*Exercise prompt*. Which lines of the records contain "container"? Collect every one of them.

*Available data*.
****

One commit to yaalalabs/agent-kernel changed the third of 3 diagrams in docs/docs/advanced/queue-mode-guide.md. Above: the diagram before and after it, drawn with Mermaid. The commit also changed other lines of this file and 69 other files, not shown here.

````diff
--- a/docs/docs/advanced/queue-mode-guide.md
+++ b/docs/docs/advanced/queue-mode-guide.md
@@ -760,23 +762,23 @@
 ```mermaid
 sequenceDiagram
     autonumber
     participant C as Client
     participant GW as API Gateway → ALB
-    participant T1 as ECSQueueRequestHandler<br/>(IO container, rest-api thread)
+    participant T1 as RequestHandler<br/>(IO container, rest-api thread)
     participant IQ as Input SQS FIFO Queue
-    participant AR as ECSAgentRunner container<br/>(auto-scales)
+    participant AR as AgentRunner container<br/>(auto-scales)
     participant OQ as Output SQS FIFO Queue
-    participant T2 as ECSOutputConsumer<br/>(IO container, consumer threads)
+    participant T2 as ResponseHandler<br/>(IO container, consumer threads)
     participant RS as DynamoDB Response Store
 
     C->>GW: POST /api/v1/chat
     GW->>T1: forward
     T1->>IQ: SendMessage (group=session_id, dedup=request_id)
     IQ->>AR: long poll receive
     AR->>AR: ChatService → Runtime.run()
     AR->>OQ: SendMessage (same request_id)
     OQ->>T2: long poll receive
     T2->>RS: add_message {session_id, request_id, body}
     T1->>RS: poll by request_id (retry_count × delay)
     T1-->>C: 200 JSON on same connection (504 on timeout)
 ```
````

****

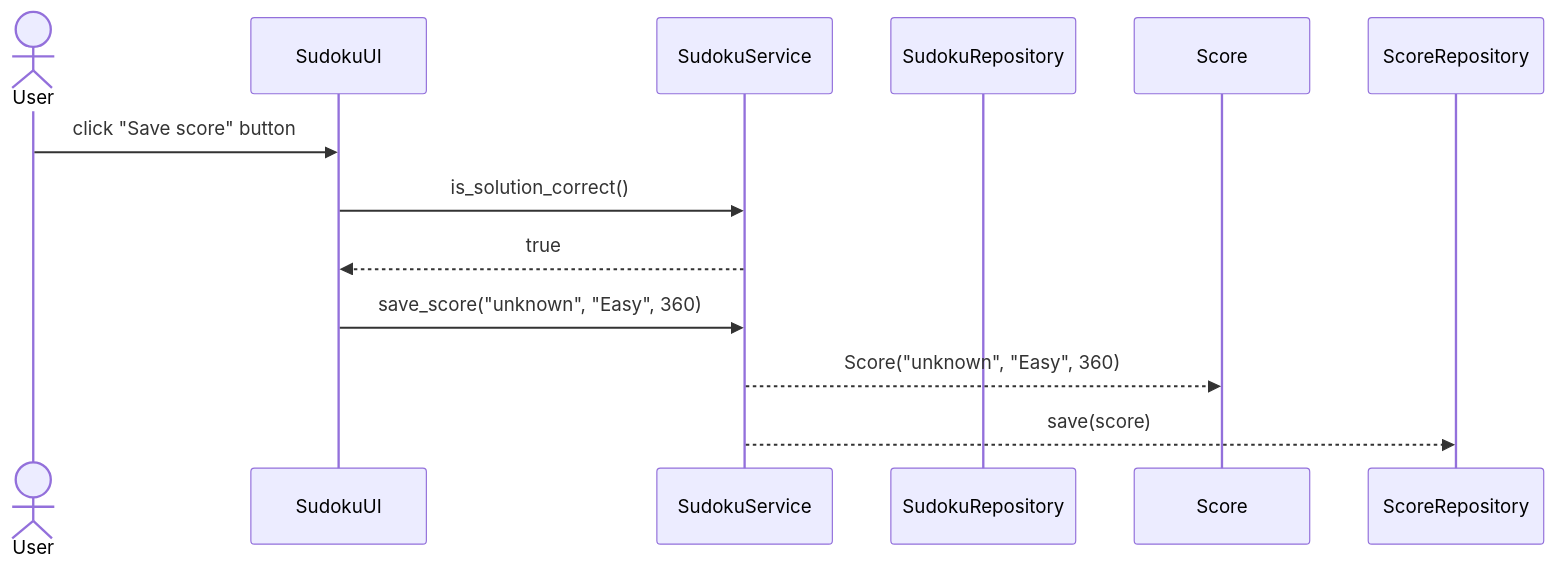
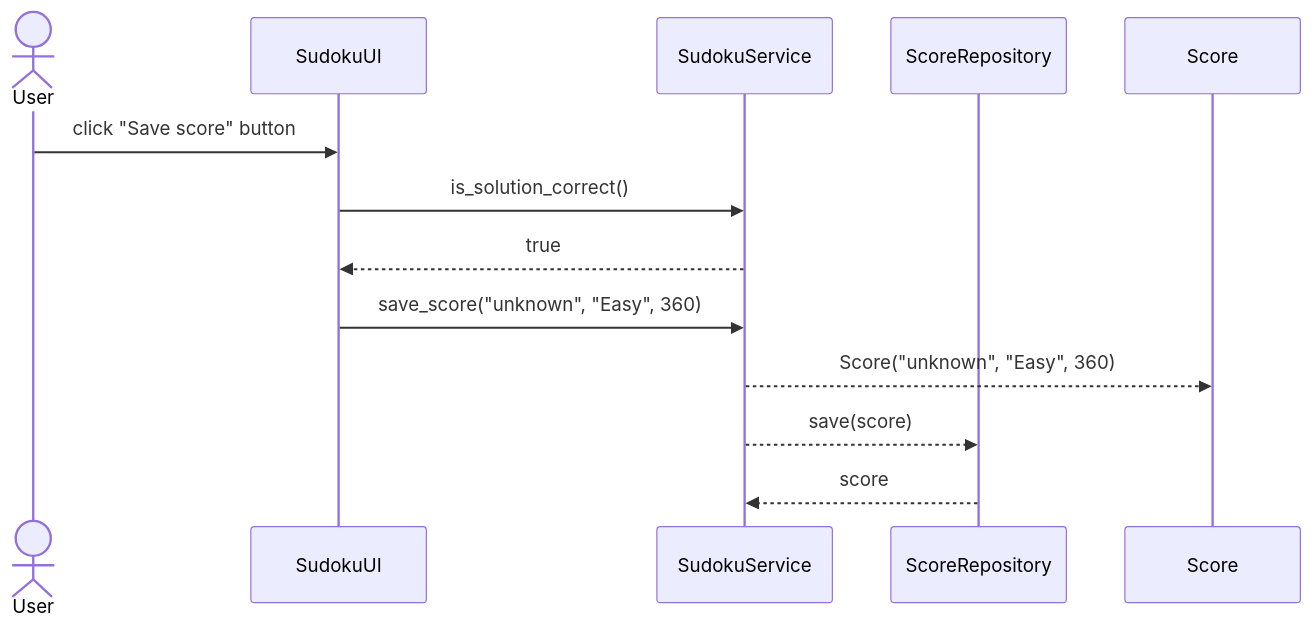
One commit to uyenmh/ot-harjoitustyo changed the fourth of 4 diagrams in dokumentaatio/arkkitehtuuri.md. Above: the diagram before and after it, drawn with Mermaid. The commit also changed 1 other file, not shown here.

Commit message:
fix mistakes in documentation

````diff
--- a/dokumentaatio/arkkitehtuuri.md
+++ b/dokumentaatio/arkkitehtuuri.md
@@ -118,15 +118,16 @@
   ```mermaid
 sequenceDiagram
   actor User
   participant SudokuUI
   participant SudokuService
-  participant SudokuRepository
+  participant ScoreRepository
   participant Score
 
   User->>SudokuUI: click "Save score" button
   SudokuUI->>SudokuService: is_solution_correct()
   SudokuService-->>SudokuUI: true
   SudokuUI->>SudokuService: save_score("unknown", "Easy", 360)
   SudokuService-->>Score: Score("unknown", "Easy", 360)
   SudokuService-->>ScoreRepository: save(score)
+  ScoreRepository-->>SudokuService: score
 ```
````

****

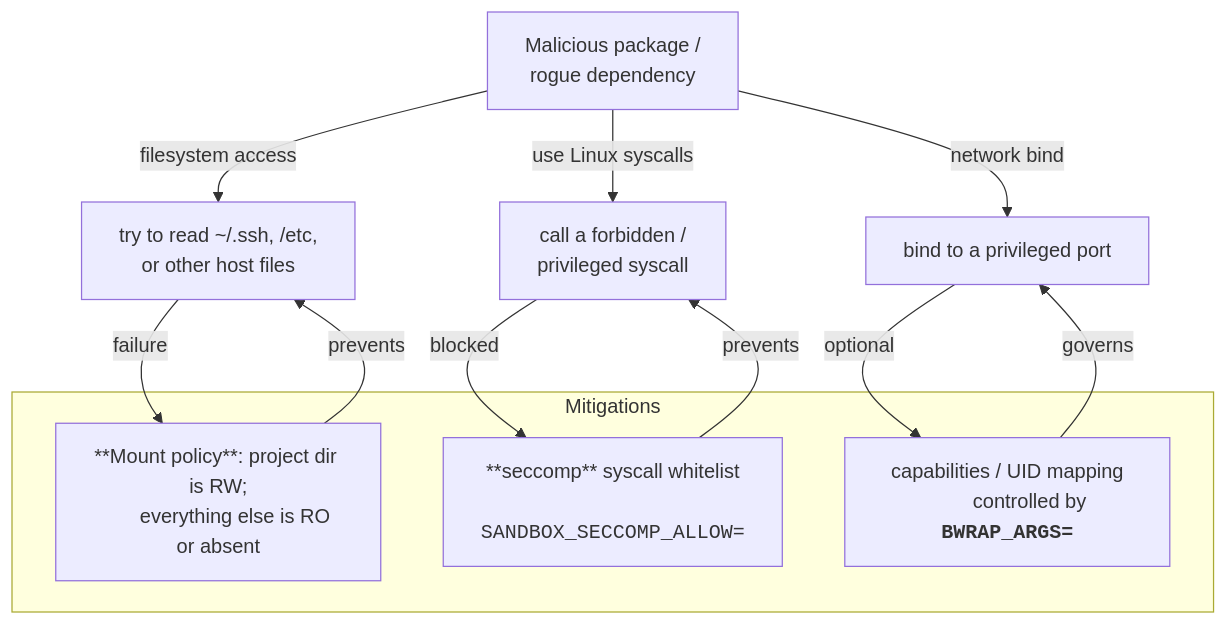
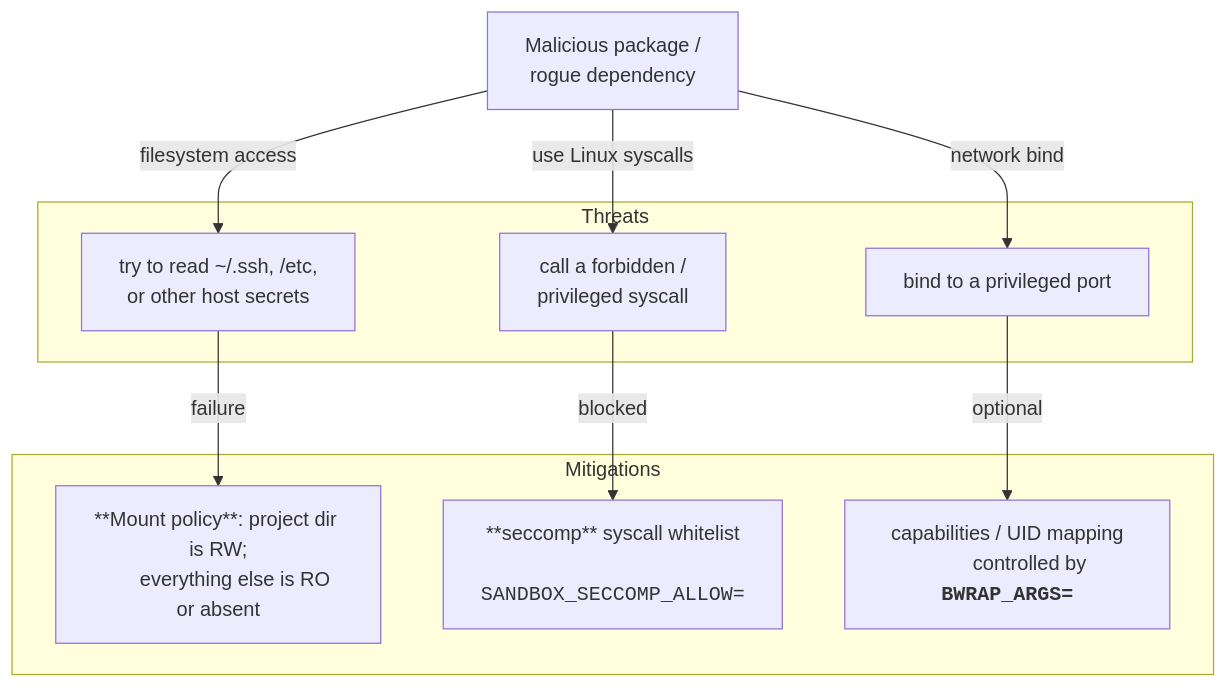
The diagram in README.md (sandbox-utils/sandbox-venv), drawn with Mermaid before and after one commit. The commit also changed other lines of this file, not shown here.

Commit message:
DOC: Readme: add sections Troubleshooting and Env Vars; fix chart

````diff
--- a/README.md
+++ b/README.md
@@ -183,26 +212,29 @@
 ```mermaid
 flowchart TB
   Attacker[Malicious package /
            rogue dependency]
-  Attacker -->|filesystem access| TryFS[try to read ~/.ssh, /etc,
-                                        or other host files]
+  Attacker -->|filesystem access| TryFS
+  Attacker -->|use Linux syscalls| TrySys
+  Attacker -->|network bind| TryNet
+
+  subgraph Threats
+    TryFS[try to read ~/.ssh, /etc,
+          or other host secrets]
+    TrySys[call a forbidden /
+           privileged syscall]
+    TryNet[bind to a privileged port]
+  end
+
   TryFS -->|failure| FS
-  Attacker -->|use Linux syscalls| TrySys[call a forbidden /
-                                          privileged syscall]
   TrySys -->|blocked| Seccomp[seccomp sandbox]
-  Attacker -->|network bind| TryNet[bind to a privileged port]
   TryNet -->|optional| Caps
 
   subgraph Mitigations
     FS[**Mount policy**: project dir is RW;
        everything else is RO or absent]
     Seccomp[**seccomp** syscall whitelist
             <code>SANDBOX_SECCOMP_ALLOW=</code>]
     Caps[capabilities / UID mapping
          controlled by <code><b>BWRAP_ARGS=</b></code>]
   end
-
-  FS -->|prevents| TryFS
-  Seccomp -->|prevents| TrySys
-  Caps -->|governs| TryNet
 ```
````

****

*Task result*.
-    participant T1 as ECSQueueRequestHandler<br/>(IO container, rest-api thread)
+    participant T1 as RequestHandler<br/>(IO container, rest-api thread)
-    participant AR as ECSAgentRunner container<br/>(auto-scales)
+    participant AR as AgentRunner container<br/>(auto-scales)
-    participant T2 as ECSOutputConsumer<br/>(IO container, consumer threads)
+    participant T2 as ResponseHandler<br/>(IO container, consumer threads)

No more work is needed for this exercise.